*** Opening Material provided ***
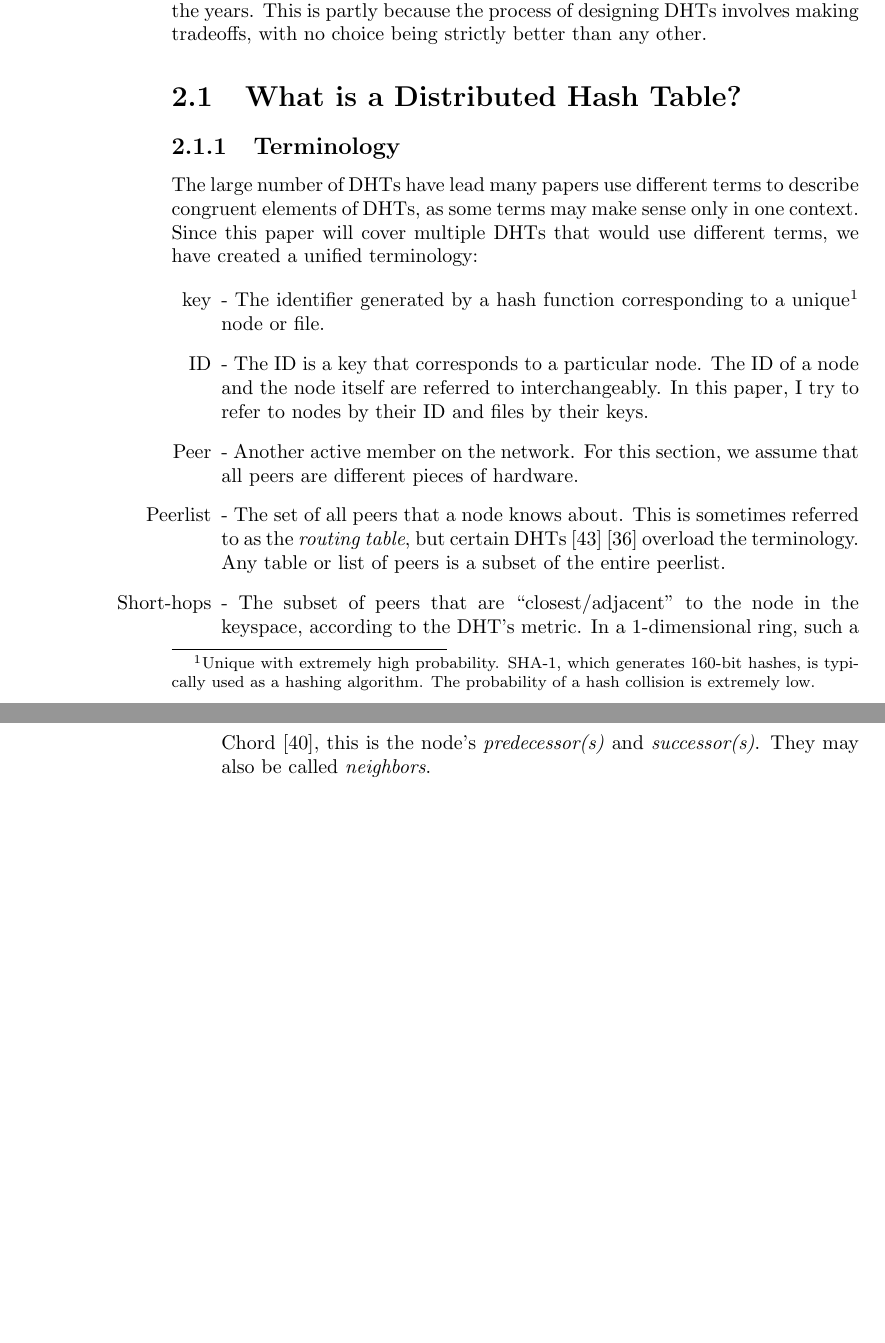
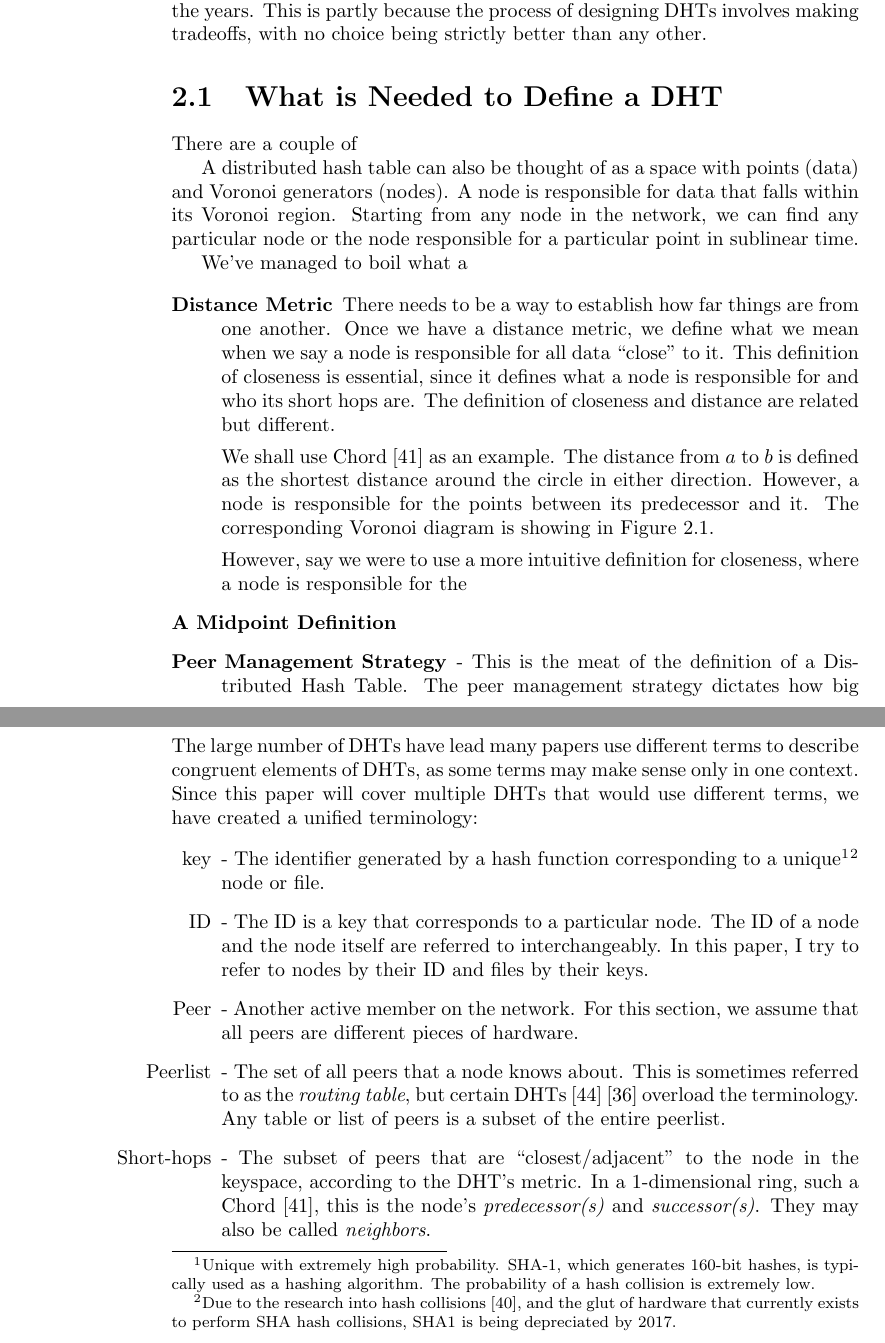
Before and after one commit to abrosen/notes, a LaTeX thesis (summaries/proposal.tex, which reads summaries/background.tex): two parts of pages 13 and 14 of 42 before the commit and two parts of pages 13 and 14 of 43 after it, joined at a grey line, cut so that both start at the same text, the shorter picture padded with empty space. Compiled offline with pdfLaTeX.

Commit message:
adding crappy pictures

```diff
--- a/summaries/background.tex
+++ b/summaries/background.tex
@@ -6,4 +6,39 @@ DHTs have been a vibrant area of research for the past decade, with several of t
 Numerous DHTs have been developed over the years.
 This is partly because the process of designing DHTs involves making tradeoffs, with no choice being strictly better than any other.
 
-\section{What is a Distributed Hash Table?}
+%\section{What is a Distributed Hash Table?}
+
+
+%A Distributed Hash Table is
+
+
+
+\section{What is Needed to Define a DHT}
+There are a couple of
+
+
+
+A distributed hash table can also be thought of as a space with points (data) and Voronoi generators (nodes).
+A node is responsible for data that falls within its Voronoi region.
+Starting from any node in the network, we can find any particular node or the node responsible for a particular point in sublinear time.
+
+We've managed to boil what a
+
+\begin{description}
+	\item [Distance Metric] There needs to be a way to establish how far things are from one another.
+	Once we have a distance metric, we define what we mean when we say a node is responsible for all data ``close'' to it.
+	This definition of closeness is essential, since it defines what a node is responsible for and who its short hops are.
+	The definition of closeness and distance are related but different.
+
+	We shall use Chord \cite{chord}  as an example.
+	The distance from $ a $ to $ b $ is defined as the shortest distance around the circle in either direction.
+	However, a node is responsible for the points between its predecessor and it.
+	The corresponding Voronoi diagram is showing in Figure \ref{fig:voro-chord-normal}.
+
+
+	However, say we were to use a more intuitive definition for closeness, where a node is responsible for the
+	\item [A Midpoint Definition]
+	\item [Peer Management Strategy] - This is the meat of the definition of a Distributed Hash Table.
+	The peer management strategy dictates how big peerlists are, what goes in it, how often peers are checked to see if they are still alive, or even if it occurs.
+	This is where almost all trade-offs are made.
+\end{description}
@@ -16,13 +70,16 @@ Since this paper will cover multiple DHTs that would use different terms,  we ha
 
 
 \begin{enumerate}
-    \item[key] -  The identifier generated by a hash function corresponding to a unique\footnote{Unique with extremely high probability. SHA-1, which generates 160-bit hashes, is typically used as a hashing algorithm.  The probability of a hash collision is extremely low.} node or file.
+    \item[key] -  The identifier generated by a hash function corresponding to a unique\footnote{Unique with extremely high probability.
+    	SHA-1, which generates 160-bit hashes, is typically used as a hashing algorithm.
+    	The probability of a hash collision is extremely low.}\footnote{Due to the research into hash collisions \cite{stevens2012attacks}, and the glut of hardware that currently exists to perform SHA hash collisions, SHA1 is being depreciated by 2017.} node or file.
 	\item[ID] - The ID is a key that corresponds to a particular node.
 	The ID of a node and the node itself are referred to interchangeably.
 	In this paper, I try to refer to nodes by their ID and files by their keys.
 	\item[Peer]  - Another active member on the network.
 	For this section, we assume that all peers are different pieces of hardware.
-	\item[Peerlist] -  The set of all peers that a node knows about. This is sometimes referred to as the \textit{routing table}, but certain DHTs \cite{tapestry} \cite{pastry} overload the terminology.
+	\item[Peerlist] -  The set of all peers that a node knows about.
+	This is sometimes referred to as the \textit{routing table}, but certain DHTs \cite{tapestry} \cite{pastry} overload the terminology.
 	Any table or list of peers is a subset of the entire peerlist.
 	\item[Short-hops] - The subset of peers that are ``closest/adjacent'' to the node in the keyspace, according to the DHT's metric.
 	In a 1-dimensional ring, such a Chord \cite{chord}, this is the node's \textit{predecessor(s)} and \textit{successor(s)}.
```
Also changed, not shown: summaries/dht.bib (+8 -0 lines), summaries/proposal.pdf, summaries/background.tex (20 more changed lines).
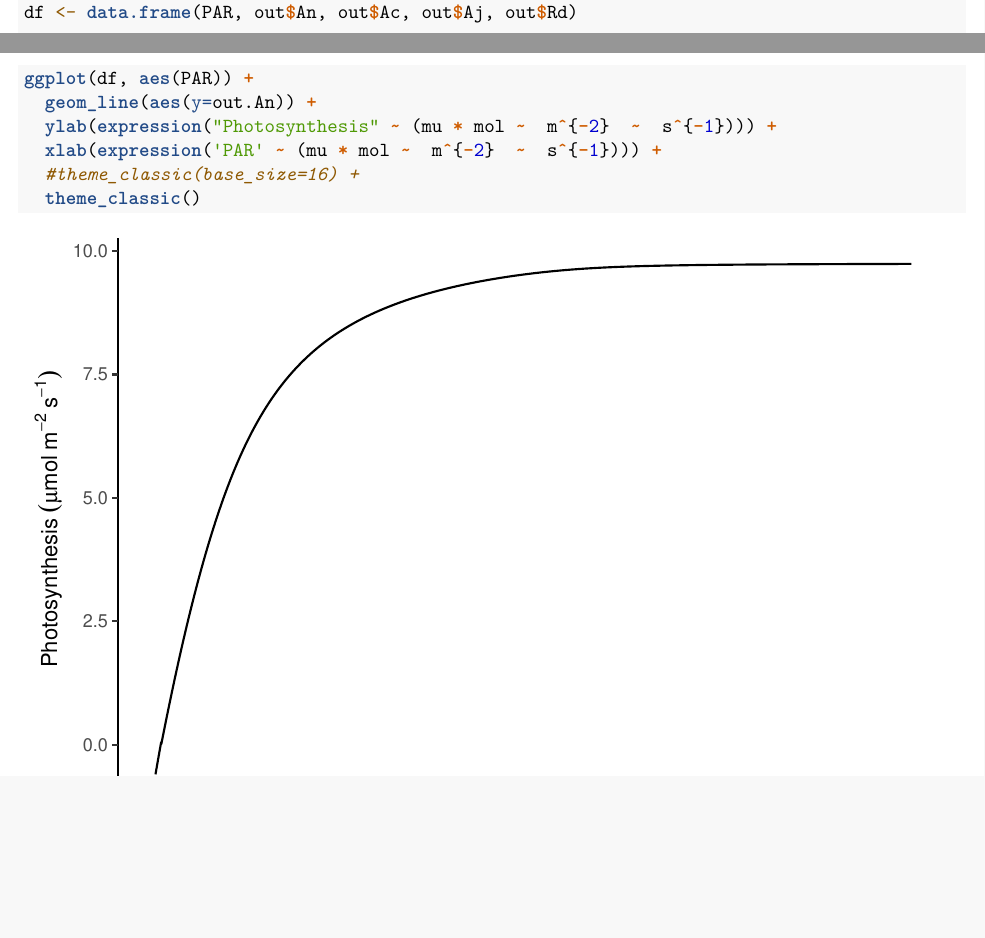
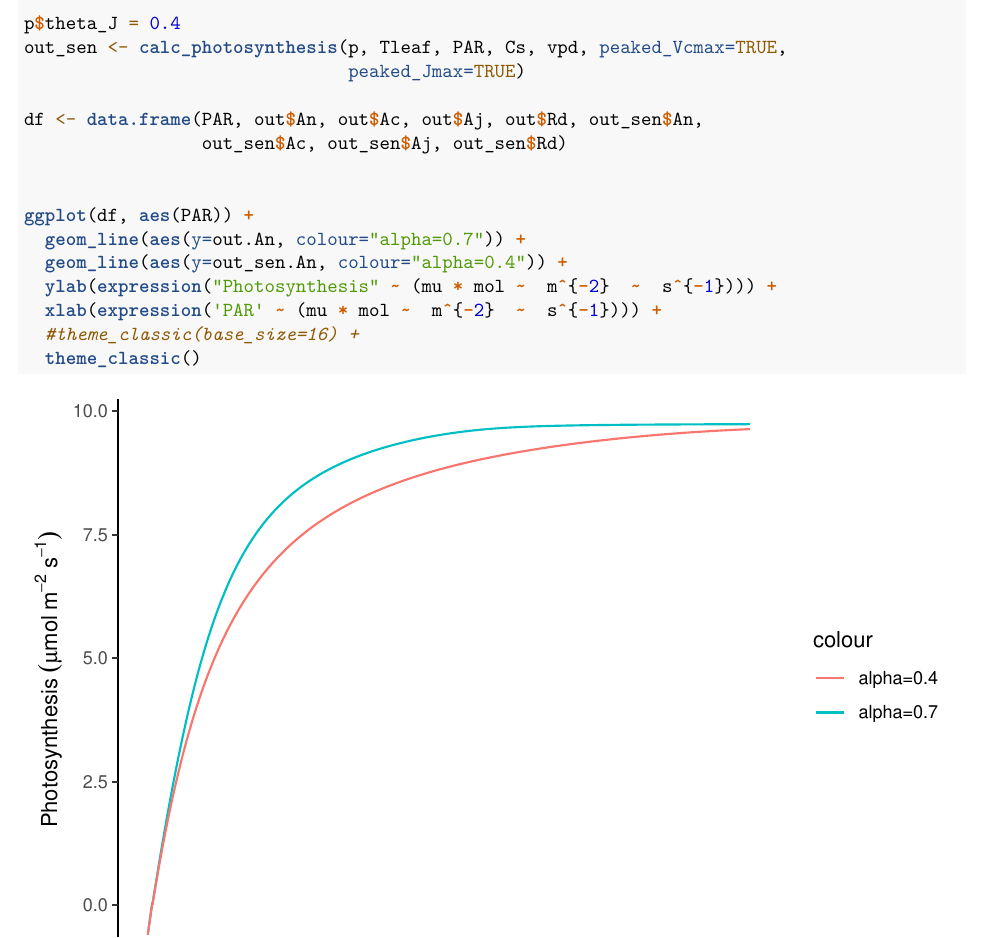
Before and after one commit to mdekauwe/BEES3041_lab_photosynthesis, an R Markdown document (BEES3041_lab.Rmd): two parts of pages 9 and 10 of 18 before the commit and part of page 10 of 18 after it, the two joined at a grey line, cut at the place of the change, the shorter picture padded with empty space. Rendered offline with R 4.5, knitr and Pandoc, then LaTeX, with nearby package versions; some code elsewhere in the file could not run offline.

Commit message:
Added missing theta_J sensitivity

```diff
--- a/BEES3041_lab.Rmd
+++ b/BEES3041_lab.Rmd
@@ -271,10 +275,18 @@ vpd <- 1.5
 out <- calc_photosynthesis(p, Tleaf, PAR, Cs, vpd, peaked_Vcmax=TRUE,
                            peaked_Jmax=TRUE)
-df <- data.frame(PAR, out$An, out$Ac, out$Aj, out$Rd)
+
+
+p$theta_J = 0.4
+out_sen <- calc_photosynthesis(p, Tleaf, PAR, Cs, vpd, peaked_Vcmax=TRUE,
+                               peaked_Jmax=TRUE)
+
+df <- data.frame(PAR, out$An, out$Ac, out$Aj, out$Rd, out_sen$An,
+                 out_sen$Ac, out_sen$Aj, out_sen$Rd)
 
 
 ggplot(df, aes(PAR)) +
-  geom_line(aes(y=out.An)) +
+  geom_line(aes(y=out.An, colour="alpha=0.7")) +
+  geom_line(aes(y=out_sen.An, colour="alpha=0.4")) +
   ylab(expression("Photosynthesis" ~ (mu * mol ~  m^{-2}  ~  s^{-1}))) +
   xlab(expression('PAR' ~ (mu * mol ~  m^{-2}  ~  s^{-1}))) +
   #theme_classic(base_size=16) +
```
Also changed, not shown: BEES3041_lab.Rmd (42 more changed lines).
*** Closing Material provided ***
What to produce >> Show every line from the entries above in which the word "item" appears.

Solution below >>
+	\item [Distance Metric] There needs to be a way to establish how far things are from one another.
+	\item [A Midpoint Definition]
+	\item [Peer Management Strategy] - This is the meat of the definition of a Distributed Hash Table.
-    \item[key] -  The identifier generated by a hash function corresponding to a unique\footnote{Unique with extremely high probability. SHA-1, which generates 160-bit hashes, is typically used as a hashing algorithm.  The probability of a hash collision is extremely low.} node or file.
+    \item[key] -  The identifier generated by a hash function corresponding to a unique\footnote{Unique with extremely high probability.
 	\item[ID] - The ID is a key that corresponds to a particular node.
 	\item[Peer]  - Another active member on the network.
-	\item[Peerlist] -  The set of all peers that a node knows about. This is sometimes referred to as the \textit{routing table}, but certain DHTs \cite{tapestry} \cite{pastry} overload the terminology.
+	\item[Peerlist] -  The set of all peers that a node knows about.
 	\item[Short-hops] - The subset of peers that are ``closest/adjacent'' to the node in the keyspace, according to the DHT's metric.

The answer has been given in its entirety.